Minus the Bear is nothing if not reliable. For years the band has earned a reputation as one of Seattle’s tightest and most technically gifted bands. Its complex interplay of winding guitar licks and math-rock grooves have landed the band in the indie-rock spotlight on more than several occasions. But those guitar hooks have always had more pull than the lure of the actual tunes – that is, until Planet of Ice.
While Minus the Bear have come a long way since the days of song titles like “Thanks for the Killer Game of Crisco Twister” (2002’s Highly Refined Pirates) or “You’re Some Sort of Big, Fat, Smart-Bug, Aren’t You?” (2004’s Bands Like It When You Yell “YAR!” At Them [EP]). On Planet of Ice, the instruments are still pulling the lyrical dead weight. Even when the tone shifts to a chillier, darker climate, the music is still cozy.
The admirable lead vocalist and guitarist Jake Snider has a tendency to slip into The Mars Volta-land where the only thing more ambiguous than the lyrics is David Knudson’s guitar work – the missing link between David Gilmour and Sega Game Gear.
While Snider may want you to think you’re trapped, isolated on a glacial sphere and light years away from the sun – which, apparently, based on the band’s silhouettes in the liner notes, is where the promo shots took place – it all comes off as a bit of a stretch. Aren’t these the same dudes who told me, “You kill bugs good, man”?
Still, Planet of Ice yields some of MTB’s most creative excursions. On “Burying Luck,” Knudson sputters out sheets of warbled sound; ace drummer Erin Tate adds some well-placed clicks and clacks and keyboardist Alex Rose delivers the missing ingredients in the form of tactful counterpoint. Mammals don’t play much tighter than this.
There remains few cringe-worthy lyrical moments. “I owe you, don’t I? / A little light today, but tomorrow, oh tomorrow . / I know it ain’t the money girl / there never was money / This usury’s so typical” goes the overstated ode to lust on “Knights.” Or the follow-up, “White Mystery,” which follows the John Mayer-approved method á la “Your Body is a Wonderland.”
“Touch me sweet / Forget the rest / Your hooks feel so right / Dug in my chest,” Snider croons on the ominous “Dr. L’Ling.” The lines here are more than telling: It’s easy to have “forgot the rest” when the hooks come in – minus the lyrics.
But these expected lyrical missteps aside, there’s not much that disappoints on Planet of Ice, and maybe that’s the problem.
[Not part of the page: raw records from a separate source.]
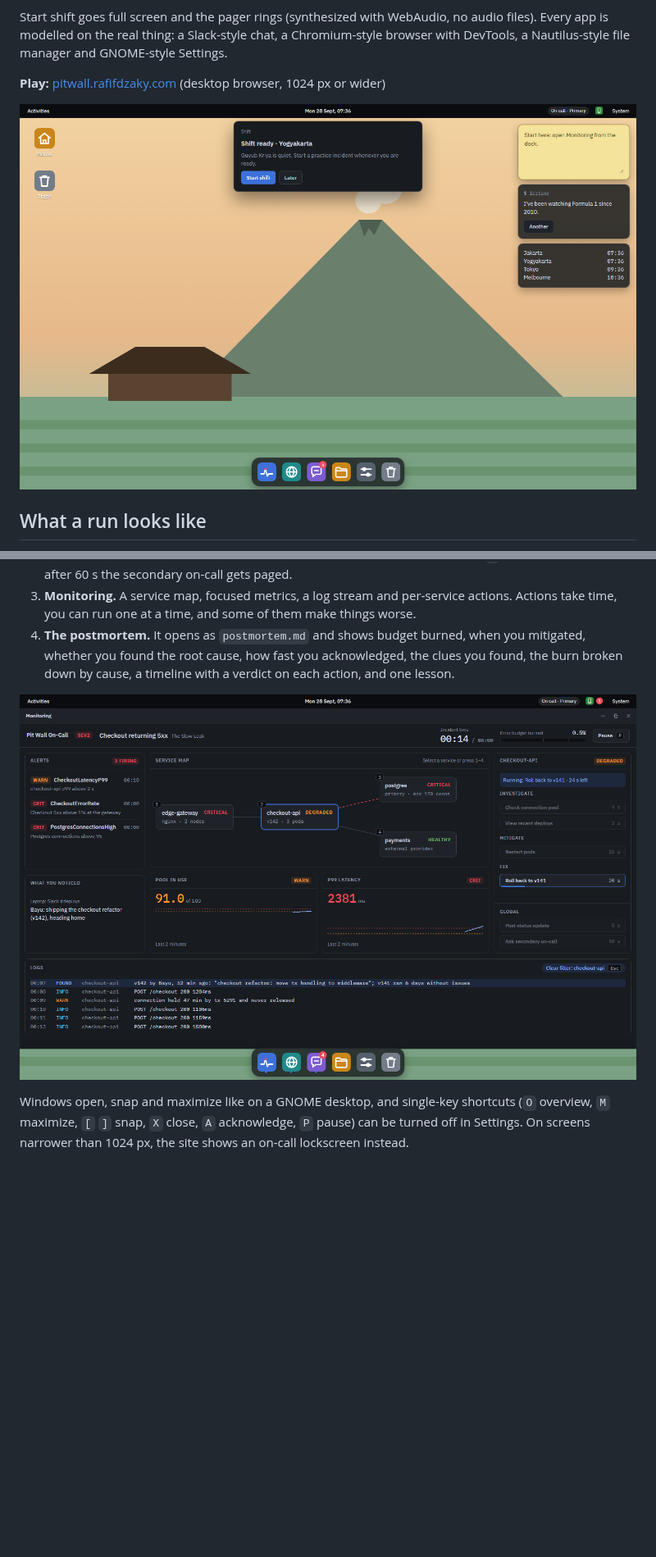
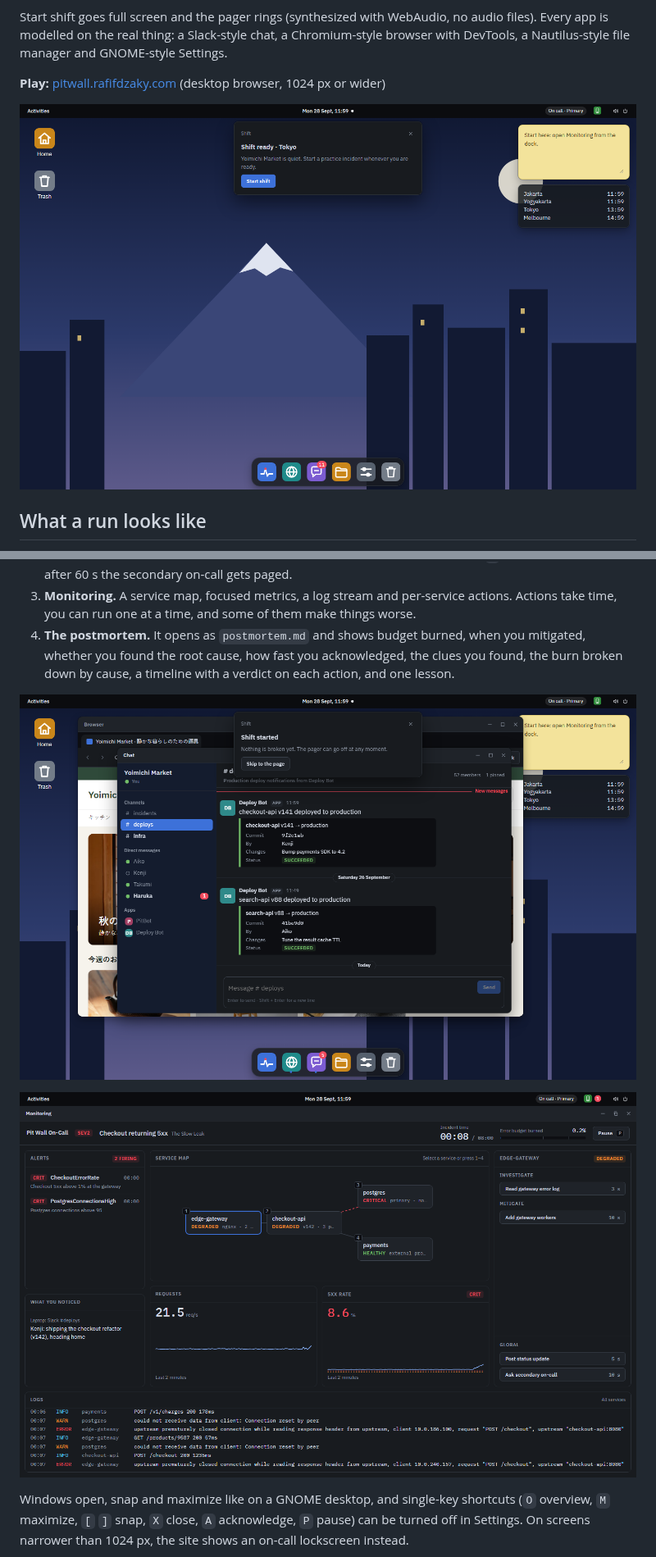
Before and after one commit to rafifdzaky27/pit-wall-on-call, a Markdown page: README.md, 2 parts joined by grey strips. Shown at 82% size. Rendered like a GitHub page; pictures changed too: docs/media/chat.png (added), docs/media/desktop.png, docs/media/monitoring.png; blank space fills up the shorter version.

Commit message:
docs: refresh README screenshots for M1.5.1

```diff
--- a/README.md
+++ b/README.md
@@ -16,6 +16,8 @@ Start shift goes full screen and the pager rings (synthesized with WebAudio, no
 2. **The page.** The phone buzzes and a critical notification appears. The Browser shows what customers see: a real `502 Bad Gateway` page, and a DevTools-style Network panel that lists every request with its status code. The incident clock starts, every second before you acknowledge (`A`) burns budget, and after 60 s the secondary on-call gets paged.
 3. **Monitoring.** A service map, focused metrics, a log stream and per-service actions. Actions take time, you can run one at a time, and some of them make things worse.
 4. **The postmortem.** It opens as `postmortem.md` and shows budget burned, when you mitigated, whether you found the root cause, how fast you acknowledged, the clues you found, the burn broken down by cause, a timeline with a verdict on each action, and one lesson.
+
+![Chat before the page: the deploy that started it](docs/media/chat.png)
 
 ![Monitoring during an incident](docs/media/monitoring.png)
 
```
Before even popping in the disc, the expectations of thousands of MTB’s MySpace elites are practically guaranteed to be met: hefty grooves, decent melodies, great musicianship and that’s about it. Which is just fine, because if you’re looking for something in the vein of Dylan or Cohen, you’re either not into Game Gear or you’ve never played a game of Crisco Twister.